## HOW TO COMPLETE THIS TASK
Look over the lines below. Report each one that includes the string "with".

## GIVEN ENTRIES
++++++

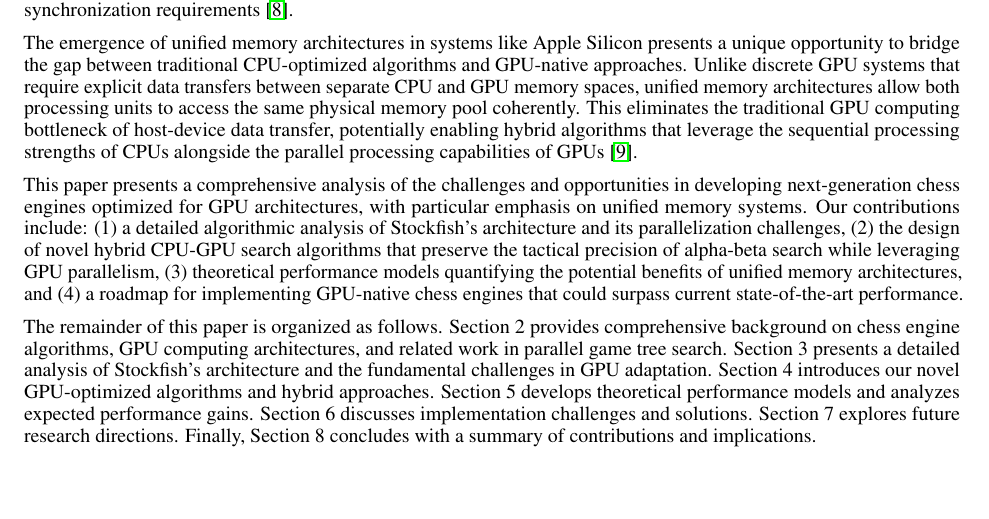
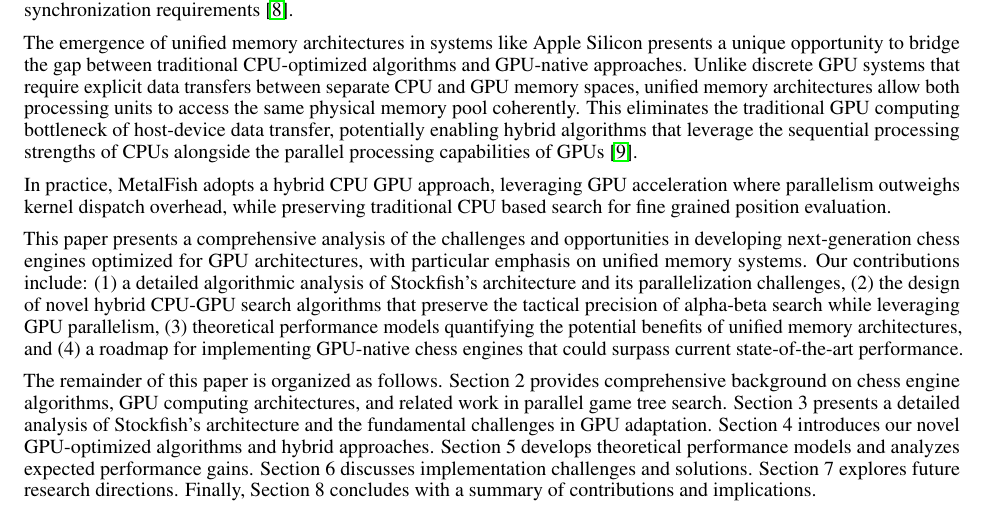
Before and after one commit to NripeshN/MetalFish, a LaTeX paper (paper/main.tex): part of page 2 of 20, cut so that both start at the same text, the shorter picture padded with empty space. Compiled offline with pdfLaTeX.

Commit message:
Discuss MetalFish's hybrid CPU-GPU approach
Added a discussion on MetalFish's hybrid CPU-GPU approach, highlighting its GPU acceleration strategy and traditional CPU-based search for position evaluation.

```diff
--- a/paper/main.tex
+++ b/paper/main.tex
@@ -61,6 +61,8 @@ The traditional alpha-beta search algorithm exhibits inherent sequential depende
 Recent developments in GPU-based chess engines have explored alternative algorithmic approaches. Leela Chess Zero (Lc0), inspired by DeepMind's AlphaZero, employs Monte Carlo Tree Search (MCTS) combined with deep neural network evaluation \cite{Silver2017}. This approach achieves world-class performance while being naturally suited to GPU parallelization, as individual MCTS simulations can be executed independently across GPU threads with minimal synchronization requirements \cite{LeelaChessZero2024}.
 
 The emergence of unified memory architectures in systems like Apple Silicon presents a unique opportunity to bridge the gap between traditional CPU-optimized algorithms and GPU-native approaches. Unlike discrete GPU systems that require explicit data transfers between separate CPU and GPU memory spaces, unified memory architectures allow both processing units to access the same physical memory pool coherently. This eliminates the traditional GPU computing bottleneck of host-device data transfer, potentially enabling hybrid algorithms that leverage the sequential processing strengths of CPUs alongside the parallel processing capabilities of GPUs \cite{Apple2023}.
+
+In practice, MetalFish adopts a hybrid CPU GPU approach, leveraging GPU acceleration where parallelism outweighs kernel dispatch overhead, while preserving traditional CPU based search for fine grained position evaluation.
 
 This paper presents a comprehensive analysis of the challenges and opportunities in developing next-generation chess engines optimized for GPU architectures, with particular emphasis on unified memory systems. Our contributions include: (1) a detailed algorithmic analysis of Stockfish's architecture and its parallelization challenges, (2) the design of novel hybrid CPU-GPU search algorithms that preserve the tactical precision of alpha-beta search while leveraging GPU parallelism, (3) theoretical performance models quantifying the potential benefits of unified memory architectures, and (4) a roadmap for implementing GPU-native chess engines that could surpass current state-of-the-art performance.
 
```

++++++

## ANSWER TO THIS PROBLEM
Before and after one commit to NripeshN/MetalFish, a LaTeX paper (paper/main.tex): part of page 2 of 20, cut so that both start at the same text, the shorter picture padded with empty space. Compiled offline with pdfLaTeX.
 Recent developments in GPU-based chess engines have explored alternative algorithmic approaches. Leela Chess Zero (Lc0), inspired by DeepMind's AlphaZero, employs Monte Carlo Tree Search (MCTS) combined with deep neural network evaluation \cite{Silver2017}. This approach achieves world-class performance while being naturally suited to GPU parallelization, as individual MCTS simulations can be executed independently across GPU threads with minimal synchronization requirements \cite{LeelaChessZero2024}.
 This paper presents a comprehensive analysis of the challenges and opportunities in developing next-generation chess engines optimized for GPU architectures, with particular emphasis on unified memory systems. Our contributions include: (1) a detailed algorithmic analysis of Stockfish's architecture and its parallelization challenges, (2) the design of novel hybrid CPU-GPU search algorithms that preserve the tactical precision of alpha-beta search while leveraging GPU parallelism, (3) theoretical performance models quantifying the potential benefits of unified memory architectures, and (4) a roadmap for implementing GPU-native chess engines that could surpass current state-of-the-art performance.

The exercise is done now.